***** RAW DATA *****

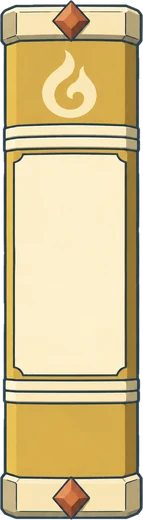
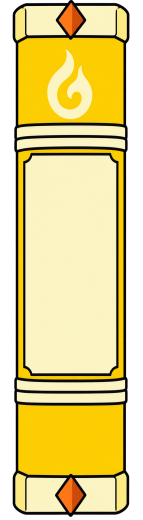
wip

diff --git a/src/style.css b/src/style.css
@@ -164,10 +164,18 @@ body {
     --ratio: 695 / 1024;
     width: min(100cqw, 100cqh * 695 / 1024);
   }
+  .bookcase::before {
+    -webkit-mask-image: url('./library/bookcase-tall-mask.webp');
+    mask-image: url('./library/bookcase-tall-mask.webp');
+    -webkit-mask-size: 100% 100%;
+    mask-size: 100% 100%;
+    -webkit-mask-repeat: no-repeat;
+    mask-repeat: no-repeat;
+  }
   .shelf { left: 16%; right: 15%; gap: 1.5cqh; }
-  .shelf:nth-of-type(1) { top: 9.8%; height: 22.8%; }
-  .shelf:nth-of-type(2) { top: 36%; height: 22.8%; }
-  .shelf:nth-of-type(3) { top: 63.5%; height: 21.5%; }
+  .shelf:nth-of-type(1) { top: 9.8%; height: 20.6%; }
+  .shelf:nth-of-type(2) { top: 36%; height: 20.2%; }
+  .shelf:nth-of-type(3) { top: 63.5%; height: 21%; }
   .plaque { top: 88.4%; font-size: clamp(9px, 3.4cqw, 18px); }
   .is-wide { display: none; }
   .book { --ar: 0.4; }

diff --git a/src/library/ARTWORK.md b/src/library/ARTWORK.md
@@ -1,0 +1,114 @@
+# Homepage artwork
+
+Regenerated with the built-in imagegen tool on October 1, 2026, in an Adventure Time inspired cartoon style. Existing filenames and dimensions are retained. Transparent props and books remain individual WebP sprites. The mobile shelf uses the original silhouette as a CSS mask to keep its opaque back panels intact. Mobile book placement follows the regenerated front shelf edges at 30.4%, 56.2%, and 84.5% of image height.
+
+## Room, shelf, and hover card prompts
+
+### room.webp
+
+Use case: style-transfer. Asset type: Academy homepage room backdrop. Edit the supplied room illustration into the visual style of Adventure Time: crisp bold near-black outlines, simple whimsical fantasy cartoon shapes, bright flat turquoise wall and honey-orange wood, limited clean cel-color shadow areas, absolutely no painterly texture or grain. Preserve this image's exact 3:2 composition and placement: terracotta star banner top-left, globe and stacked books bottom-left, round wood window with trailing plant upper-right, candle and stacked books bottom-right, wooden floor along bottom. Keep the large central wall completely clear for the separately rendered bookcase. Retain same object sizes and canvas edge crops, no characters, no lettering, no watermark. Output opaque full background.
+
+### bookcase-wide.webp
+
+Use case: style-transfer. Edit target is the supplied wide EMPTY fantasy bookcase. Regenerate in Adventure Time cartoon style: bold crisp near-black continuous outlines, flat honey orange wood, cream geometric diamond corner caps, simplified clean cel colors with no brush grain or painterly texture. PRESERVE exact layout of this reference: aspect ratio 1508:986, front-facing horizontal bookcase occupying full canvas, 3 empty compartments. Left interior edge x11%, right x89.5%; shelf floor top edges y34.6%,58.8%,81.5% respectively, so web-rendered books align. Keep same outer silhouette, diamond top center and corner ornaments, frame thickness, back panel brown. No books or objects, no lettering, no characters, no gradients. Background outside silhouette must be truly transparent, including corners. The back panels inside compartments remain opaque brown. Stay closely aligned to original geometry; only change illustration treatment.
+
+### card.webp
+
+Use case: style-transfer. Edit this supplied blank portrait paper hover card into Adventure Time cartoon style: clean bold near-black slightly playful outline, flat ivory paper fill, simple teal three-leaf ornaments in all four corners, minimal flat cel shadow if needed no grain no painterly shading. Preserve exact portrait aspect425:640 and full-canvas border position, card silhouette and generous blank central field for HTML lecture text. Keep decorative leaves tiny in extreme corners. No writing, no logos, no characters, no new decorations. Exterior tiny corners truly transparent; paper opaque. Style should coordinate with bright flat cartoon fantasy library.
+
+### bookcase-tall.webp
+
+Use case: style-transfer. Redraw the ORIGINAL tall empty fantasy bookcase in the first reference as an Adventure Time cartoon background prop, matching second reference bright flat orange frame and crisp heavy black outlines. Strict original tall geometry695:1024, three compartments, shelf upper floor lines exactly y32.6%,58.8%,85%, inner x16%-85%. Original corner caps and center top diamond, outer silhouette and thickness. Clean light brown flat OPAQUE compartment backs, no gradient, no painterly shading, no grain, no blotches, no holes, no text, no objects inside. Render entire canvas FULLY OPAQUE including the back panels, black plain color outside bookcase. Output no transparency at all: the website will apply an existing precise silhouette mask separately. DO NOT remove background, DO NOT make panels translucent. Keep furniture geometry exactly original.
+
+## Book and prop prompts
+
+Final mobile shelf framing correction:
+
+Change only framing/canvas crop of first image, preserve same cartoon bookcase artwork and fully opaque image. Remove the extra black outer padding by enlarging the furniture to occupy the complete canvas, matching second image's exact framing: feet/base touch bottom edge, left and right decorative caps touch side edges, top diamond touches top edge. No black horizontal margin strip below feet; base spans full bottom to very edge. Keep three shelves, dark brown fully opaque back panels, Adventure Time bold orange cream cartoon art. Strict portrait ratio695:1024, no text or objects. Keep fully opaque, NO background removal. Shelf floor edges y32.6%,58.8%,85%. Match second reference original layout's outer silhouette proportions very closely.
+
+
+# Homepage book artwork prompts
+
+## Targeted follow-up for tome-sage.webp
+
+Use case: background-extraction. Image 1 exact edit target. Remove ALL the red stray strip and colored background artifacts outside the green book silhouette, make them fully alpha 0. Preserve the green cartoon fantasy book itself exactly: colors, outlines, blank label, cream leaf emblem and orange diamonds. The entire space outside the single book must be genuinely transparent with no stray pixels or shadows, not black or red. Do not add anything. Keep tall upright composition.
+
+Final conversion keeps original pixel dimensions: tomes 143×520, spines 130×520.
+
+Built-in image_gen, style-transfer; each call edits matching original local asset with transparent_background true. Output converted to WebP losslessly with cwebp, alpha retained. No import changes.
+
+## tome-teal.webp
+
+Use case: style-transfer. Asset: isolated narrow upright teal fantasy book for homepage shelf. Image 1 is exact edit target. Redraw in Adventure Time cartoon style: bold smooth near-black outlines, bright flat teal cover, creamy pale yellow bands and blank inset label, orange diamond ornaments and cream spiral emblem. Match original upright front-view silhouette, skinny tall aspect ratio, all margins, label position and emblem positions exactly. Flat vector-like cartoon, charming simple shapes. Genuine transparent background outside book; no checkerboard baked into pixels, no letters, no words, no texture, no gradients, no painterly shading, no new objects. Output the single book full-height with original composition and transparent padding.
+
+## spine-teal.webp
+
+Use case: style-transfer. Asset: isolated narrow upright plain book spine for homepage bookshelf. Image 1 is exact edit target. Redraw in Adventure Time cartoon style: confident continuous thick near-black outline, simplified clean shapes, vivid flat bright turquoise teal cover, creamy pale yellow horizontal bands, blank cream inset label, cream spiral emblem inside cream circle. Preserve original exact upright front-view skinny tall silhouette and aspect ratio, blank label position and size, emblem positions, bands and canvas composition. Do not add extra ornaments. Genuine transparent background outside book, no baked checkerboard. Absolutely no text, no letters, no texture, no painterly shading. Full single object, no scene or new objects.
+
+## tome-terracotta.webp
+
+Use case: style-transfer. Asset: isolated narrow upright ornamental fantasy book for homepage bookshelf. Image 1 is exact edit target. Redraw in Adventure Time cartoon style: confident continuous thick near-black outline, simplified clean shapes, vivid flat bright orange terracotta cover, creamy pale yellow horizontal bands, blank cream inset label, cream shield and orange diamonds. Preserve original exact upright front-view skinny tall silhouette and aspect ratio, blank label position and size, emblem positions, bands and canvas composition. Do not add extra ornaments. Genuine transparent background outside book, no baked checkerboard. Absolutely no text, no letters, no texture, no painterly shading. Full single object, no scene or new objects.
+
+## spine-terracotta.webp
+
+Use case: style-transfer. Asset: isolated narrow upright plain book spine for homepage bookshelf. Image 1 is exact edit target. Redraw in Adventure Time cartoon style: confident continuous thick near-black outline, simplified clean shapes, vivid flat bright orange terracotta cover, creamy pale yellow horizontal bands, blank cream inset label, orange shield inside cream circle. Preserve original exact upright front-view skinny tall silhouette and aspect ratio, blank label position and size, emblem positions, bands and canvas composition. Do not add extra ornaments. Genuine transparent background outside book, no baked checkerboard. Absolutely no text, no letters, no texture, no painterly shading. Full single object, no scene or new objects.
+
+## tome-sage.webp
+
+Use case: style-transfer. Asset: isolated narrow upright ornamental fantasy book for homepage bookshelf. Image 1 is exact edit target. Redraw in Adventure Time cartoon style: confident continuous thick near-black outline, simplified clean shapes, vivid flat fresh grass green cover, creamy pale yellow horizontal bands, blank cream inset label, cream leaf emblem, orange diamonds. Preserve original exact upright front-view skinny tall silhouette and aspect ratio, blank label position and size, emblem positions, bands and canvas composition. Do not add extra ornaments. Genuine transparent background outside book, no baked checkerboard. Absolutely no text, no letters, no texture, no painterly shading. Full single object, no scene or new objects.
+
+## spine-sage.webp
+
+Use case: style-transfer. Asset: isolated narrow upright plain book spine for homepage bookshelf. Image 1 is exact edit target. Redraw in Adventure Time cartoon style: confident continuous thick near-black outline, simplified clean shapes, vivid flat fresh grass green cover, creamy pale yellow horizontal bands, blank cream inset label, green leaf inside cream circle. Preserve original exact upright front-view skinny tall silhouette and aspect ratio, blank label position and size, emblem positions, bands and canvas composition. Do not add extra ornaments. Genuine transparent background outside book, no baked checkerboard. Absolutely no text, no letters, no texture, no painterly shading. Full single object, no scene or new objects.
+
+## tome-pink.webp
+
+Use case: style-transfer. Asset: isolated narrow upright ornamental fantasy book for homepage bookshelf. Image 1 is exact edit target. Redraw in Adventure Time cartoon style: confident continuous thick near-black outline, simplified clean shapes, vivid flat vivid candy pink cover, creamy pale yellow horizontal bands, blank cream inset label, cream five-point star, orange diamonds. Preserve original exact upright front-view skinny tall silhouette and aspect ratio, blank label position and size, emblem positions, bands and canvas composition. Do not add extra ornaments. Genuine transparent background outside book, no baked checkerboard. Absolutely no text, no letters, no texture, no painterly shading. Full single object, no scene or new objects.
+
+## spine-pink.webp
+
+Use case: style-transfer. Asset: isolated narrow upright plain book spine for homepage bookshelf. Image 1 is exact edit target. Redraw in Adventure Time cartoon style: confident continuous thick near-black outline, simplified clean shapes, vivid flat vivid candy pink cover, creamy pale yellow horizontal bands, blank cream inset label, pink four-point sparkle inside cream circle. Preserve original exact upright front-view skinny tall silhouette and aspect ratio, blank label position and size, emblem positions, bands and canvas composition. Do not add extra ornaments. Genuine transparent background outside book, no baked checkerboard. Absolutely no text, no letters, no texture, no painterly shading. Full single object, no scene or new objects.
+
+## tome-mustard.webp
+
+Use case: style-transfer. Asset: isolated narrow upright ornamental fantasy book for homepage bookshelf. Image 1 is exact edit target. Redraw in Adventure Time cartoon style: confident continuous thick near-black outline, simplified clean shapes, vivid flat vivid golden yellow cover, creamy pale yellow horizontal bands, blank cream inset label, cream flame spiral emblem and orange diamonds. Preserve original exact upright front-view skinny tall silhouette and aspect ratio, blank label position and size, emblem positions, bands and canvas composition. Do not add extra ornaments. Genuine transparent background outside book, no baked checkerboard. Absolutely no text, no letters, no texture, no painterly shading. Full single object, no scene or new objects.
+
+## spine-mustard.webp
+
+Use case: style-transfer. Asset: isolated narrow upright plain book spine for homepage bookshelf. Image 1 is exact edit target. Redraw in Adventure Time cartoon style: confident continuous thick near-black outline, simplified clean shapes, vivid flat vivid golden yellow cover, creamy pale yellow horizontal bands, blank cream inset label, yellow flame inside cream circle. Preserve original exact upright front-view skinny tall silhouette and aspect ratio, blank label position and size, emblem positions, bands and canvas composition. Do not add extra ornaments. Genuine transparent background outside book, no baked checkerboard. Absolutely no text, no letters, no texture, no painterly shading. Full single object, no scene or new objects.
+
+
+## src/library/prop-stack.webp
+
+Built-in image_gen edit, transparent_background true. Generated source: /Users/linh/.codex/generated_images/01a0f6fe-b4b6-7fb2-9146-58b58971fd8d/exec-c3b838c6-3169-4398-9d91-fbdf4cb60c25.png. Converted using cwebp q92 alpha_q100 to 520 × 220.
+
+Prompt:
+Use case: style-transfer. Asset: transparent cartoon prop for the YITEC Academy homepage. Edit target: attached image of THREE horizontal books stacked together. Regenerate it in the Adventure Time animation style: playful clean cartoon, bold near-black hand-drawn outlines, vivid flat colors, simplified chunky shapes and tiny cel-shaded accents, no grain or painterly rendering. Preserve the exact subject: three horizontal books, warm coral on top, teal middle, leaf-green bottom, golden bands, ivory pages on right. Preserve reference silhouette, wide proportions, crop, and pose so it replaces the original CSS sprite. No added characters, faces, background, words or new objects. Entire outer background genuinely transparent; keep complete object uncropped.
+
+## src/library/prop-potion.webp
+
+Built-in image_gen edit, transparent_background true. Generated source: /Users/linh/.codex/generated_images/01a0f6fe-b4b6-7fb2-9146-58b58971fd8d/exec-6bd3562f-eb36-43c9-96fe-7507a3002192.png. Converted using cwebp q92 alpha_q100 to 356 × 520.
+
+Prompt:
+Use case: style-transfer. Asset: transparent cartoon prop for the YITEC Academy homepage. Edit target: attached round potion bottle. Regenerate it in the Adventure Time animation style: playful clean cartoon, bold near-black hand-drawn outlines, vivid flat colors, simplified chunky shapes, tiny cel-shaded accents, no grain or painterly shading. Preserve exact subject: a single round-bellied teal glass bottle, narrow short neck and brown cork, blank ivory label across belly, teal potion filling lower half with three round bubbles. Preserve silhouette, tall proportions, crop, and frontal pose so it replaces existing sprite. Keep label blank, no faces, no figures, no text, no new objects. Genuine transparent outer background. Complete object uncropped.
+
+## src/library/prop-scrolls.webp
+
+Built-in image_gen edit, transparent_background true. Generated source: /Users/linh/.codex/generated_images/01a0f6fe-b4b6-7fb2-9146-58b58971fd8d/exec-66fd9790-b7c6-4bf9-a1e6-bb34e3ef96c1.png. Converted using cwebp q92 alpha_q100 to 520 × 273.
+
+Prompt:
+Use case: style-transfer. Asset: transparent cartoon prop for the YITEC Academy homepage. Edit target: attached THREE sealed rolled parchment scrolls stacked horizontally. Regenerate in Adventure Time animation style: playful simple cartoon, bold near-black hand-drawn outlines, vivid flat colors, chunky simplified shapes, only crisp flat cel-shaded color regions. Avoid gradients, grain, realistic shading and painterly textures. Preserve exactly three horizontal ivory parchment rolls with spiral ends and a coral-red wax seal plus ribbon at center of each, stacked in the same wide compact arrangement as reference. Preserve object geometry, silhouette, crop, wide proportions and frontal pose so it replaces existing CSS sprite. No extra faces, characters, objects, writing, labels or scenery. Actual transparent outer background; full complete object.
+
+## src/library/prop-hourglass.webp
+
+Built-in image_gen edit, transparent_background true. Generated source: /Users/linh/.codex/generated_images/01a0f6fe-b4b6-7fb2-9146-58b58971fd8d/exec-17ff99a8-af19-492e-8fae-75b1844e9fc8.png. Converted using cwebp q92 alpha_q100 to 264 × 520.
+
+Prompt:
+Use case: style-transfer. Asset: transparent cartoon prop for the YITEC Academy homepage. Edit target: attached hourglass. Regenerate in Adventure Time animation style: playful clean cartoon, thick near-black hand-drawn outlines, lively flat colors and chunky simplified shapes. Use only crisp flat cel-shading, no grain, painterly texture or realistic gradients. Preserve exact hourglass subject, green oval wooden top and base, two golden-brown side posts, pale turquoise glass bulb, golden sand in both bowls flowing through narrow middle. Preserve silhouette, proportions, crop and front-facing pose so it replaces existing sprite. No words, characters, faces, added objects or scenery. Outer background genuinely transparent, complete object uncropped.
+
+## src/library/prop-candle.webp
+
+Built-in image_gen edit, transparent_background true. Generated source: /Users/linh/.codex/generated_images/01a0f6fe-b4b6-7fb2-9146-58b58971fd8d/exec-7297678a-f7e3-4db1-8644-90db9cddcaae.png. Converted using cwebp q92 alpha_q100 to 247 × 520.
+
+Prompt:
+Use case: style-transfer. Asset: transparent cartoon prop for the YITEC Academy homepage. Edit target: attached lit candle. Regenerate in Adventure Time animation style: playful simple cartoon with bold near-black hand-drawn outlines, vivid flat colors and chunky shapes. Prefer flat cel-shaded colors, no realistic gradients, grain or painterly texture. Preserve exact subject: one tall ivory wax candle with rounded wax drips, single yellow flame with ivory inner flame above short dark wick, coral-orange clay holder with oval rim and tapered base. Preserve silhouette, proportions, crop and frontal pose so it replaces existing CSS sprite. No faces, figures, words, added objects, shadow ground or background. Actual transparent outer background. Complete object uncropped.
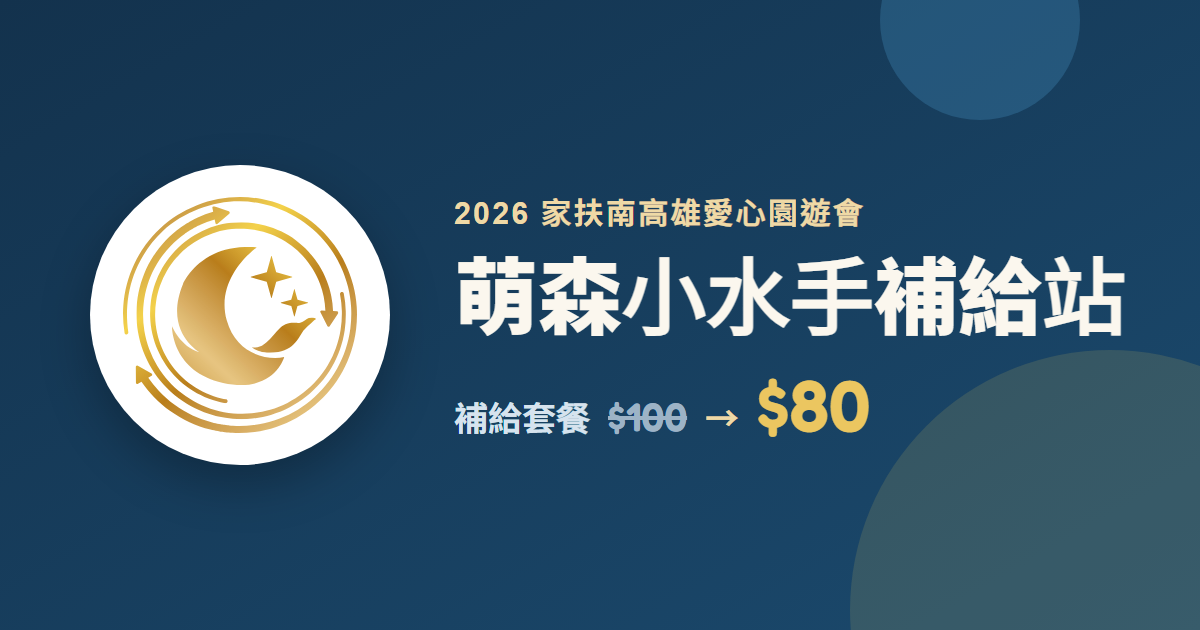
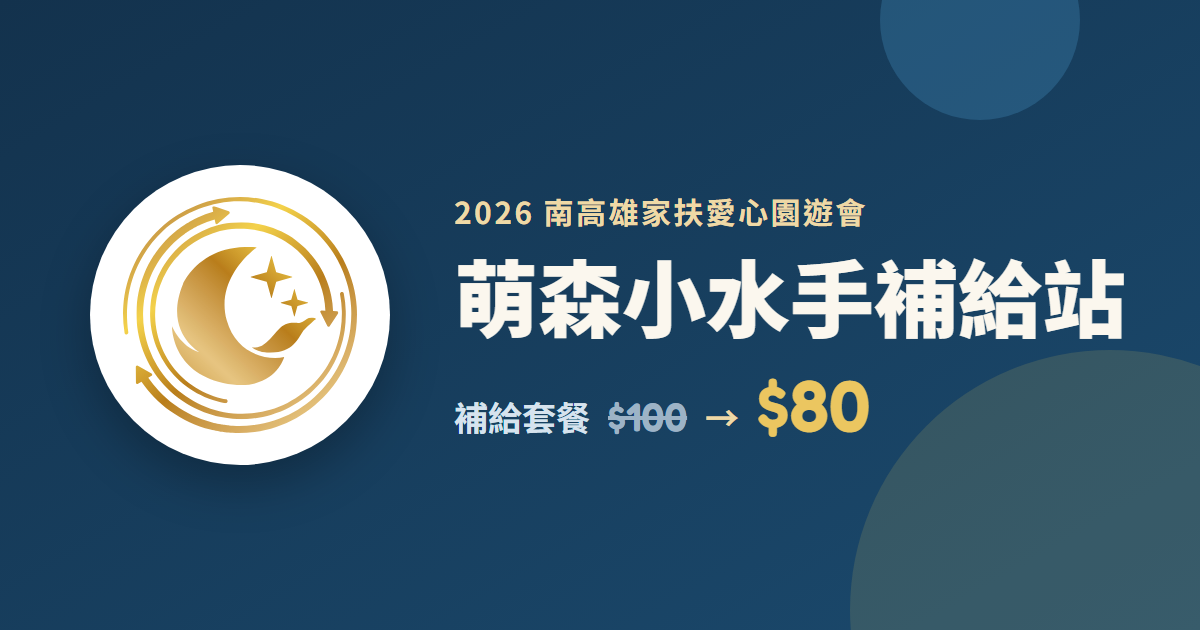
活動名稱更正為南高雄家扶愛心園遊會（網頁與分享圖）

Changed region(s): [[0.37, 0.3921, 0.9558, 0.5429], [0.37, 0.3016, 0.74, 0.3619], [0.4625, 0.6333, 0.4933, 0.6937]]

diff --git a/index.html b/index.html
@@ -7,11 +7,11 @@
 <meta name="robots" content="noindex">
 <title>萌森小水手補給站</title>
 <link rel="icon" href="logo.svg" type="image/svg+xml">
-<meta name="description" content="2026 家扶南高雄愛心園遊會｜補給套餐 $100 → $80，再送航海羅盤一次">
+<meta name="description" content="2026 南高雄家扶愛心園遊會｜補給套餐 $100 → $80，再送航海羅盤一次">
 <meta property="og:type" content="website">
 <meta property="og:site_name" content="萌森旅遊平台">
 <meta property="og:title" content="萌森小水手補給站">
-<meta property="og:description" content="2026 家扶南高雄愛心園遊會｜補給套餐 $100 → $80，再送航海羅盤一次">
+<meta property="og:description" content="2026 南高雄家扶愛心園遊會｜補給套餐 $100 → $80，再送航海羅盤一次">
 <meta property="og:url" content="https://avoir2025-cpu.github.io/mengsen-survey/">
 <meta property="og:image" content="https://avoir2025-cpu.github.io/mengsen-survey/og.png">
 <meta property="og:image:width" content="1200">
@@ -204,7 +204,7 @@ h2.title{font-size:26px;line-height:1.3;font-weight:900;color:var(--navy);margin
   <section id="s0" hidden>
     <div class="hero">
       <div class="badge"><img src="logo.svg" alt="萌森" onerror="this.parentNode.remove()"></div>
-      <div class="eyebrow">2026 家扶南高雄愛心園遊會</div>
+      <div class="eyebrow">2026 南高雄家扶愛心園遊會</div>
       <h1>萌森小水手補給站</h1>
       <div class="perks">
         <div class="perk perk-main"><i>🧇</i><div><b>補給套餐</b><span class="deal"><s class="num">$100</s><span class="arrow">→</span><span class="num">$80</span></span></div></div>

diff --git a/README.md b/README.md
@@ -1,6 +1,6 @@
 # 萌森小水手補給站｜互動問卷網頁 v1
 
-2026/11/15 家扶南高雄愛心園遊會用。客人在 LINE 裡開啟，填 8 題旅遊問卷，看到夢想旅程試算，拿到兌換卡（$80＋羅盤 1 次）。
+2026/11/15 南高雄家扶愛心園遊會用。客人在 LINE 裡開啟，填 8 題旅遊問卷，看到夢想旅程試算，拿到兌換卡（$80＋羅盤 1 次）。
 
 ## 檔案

*****

[EXERCISE DIRECTIONS] Only a number is required here: the count of lines in these entries that hold "property".

[RESULT] 8